Wednesday, November 15, 2006

Review: Small Beauties

Presenting another picture book dangerous for the sentimental adult reader.

Small Beauties: The Journey of Darcy Heart O'Hara tells the tale of the Irish Potato Famine and resulting mass emigration through one small girl's experience.

Darcy Heart O'Hara is born the seventh child and first girl. "'One day this child shall hold the very heart of our family in the palm of her hand,' Granny predicted. So they named the infant Darcy Heart O'Hara."

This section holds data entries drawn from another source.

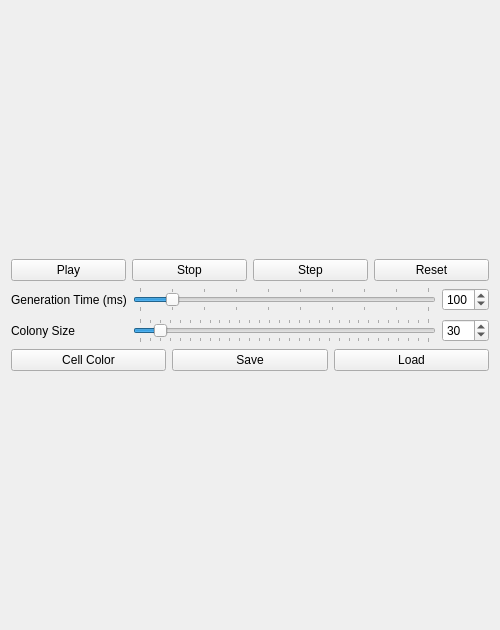
Qt form gameoflifemain.ui (ingver-valhalla/game-of-life) before a commit.
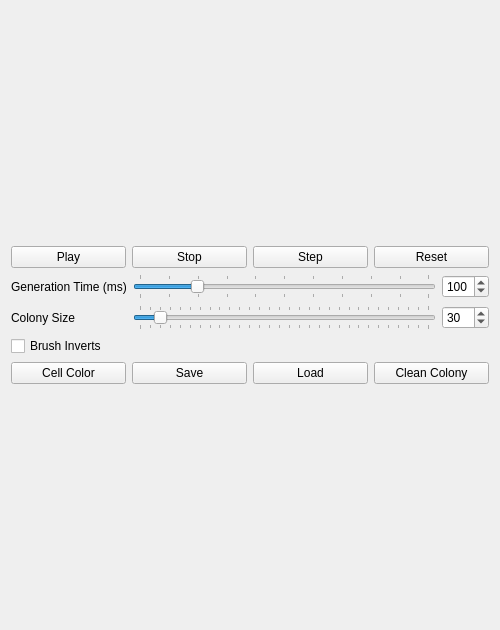
The same form after that commit.

Commit message: Fixed map resizing. Added shadow cell feature to help edit a colony. Added a button for cleaning a colony completely.

```diff
--- a/gameoflifemain.ui
+++ b/gameoflifemain.ui
@@ -124,7 +124,7 @@
           <item row="0" column="2">
            <widget class="QSpinBox" name="generationTimeSpinBox">
             <property name="minimum">
-             <number>10</number>
+             <number>1</number>
             </property>
             <property name="maximum">
              <number>500</number>
@@ -137,7 +137,7 @@
           <item row="0" column="1">
            <widget class="QSlider" name="generationTimeSlider">
             <property name="minimum">
-             <number>50</number>
+             <number>1</number>
             </property>
             <property name="maximum">
              <number>500</number>
@@ -156,6 +156,13 @@
             </property>
            </widget>
           </item>
+          <item row="2" column="0">
+           <widget class="QCheckBox" name="brushInverseCheckBox">
+            <property name="text">
+             <string>Brush Inverts</string>
+            </property>
+           </widget>
+          </item>
          </layout>
         </item>
         <item>
@@ -202,6 +209,13 @@
             </property>
            </widget>
           </item>
+          <item>
+           <widget class="QPushButton" name="cleanColonyButton">
+            <property name="text">
+             <string>Clean Colony</string>
+            </property>
+           </widget>
+          </item>
          </layout>
         </item>
        </layout>
```
Left out of the diff: 48 changed lines with no effect on the pictures. The commit also changes 4 other files.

Darcy's life on her family's farm is busy and full. She has to take care of the animals and help around the house. The family relaxes to Granddad's stories "of brave heroes on white steeds and moonlit glens filled with little folk and fairy queens." Darcy stands out from the children of her village from the start: "She was a noticer. She stopped to notice small beauties wherever she went."

Darcy picks up the small beauties--pebbles, feathers and flowers--wherever she goes. It's a simple life filled with beauty. But then the crops fail, two times in a row. The family is evicted and their cottage destroyed. The family has no choice. They take the voyage to American offered to them. Heartbreakingly, Granny and Granddad stay behind.

  • "Later that day, Darcy took one last walk with Granny down Derry Lane. ''Tis a big ocean that will soon be between us,' Granny whispered, a tear rolling down her wrinkled cheek. 'And the years will come and go like so many waves upon the shore. I'm countin' on you, my girl, you who notice so much. With all those small beauties you keep, here is one more.' She pressed the worn bead back into Darcy's hand. 'Help the other to remember, and not just the sadness, the hurt, and the hunger. Help them to remember all the beauty they left behind.'"

The worn bead? A bead from Granny's rosary destroyed when the Crown burned down the O'Hara's cottage. Okay. I dare you not to cry reading that aloud to a child.

Darcy's small beauties--a stone from their cottage, the bead, heather, etc.--help their family adjust in the new world. They bring back Graddad's stories, Granny's humming, and the sights, sounds, and smells of home.

Elvira Woodruff's text is at once lyrical and direct, and Adam Rex's illustrations are simply beautiful. Small Beauties is most appropriate for children ages seven and up due to subject matter and reading level. It's also highly recommended.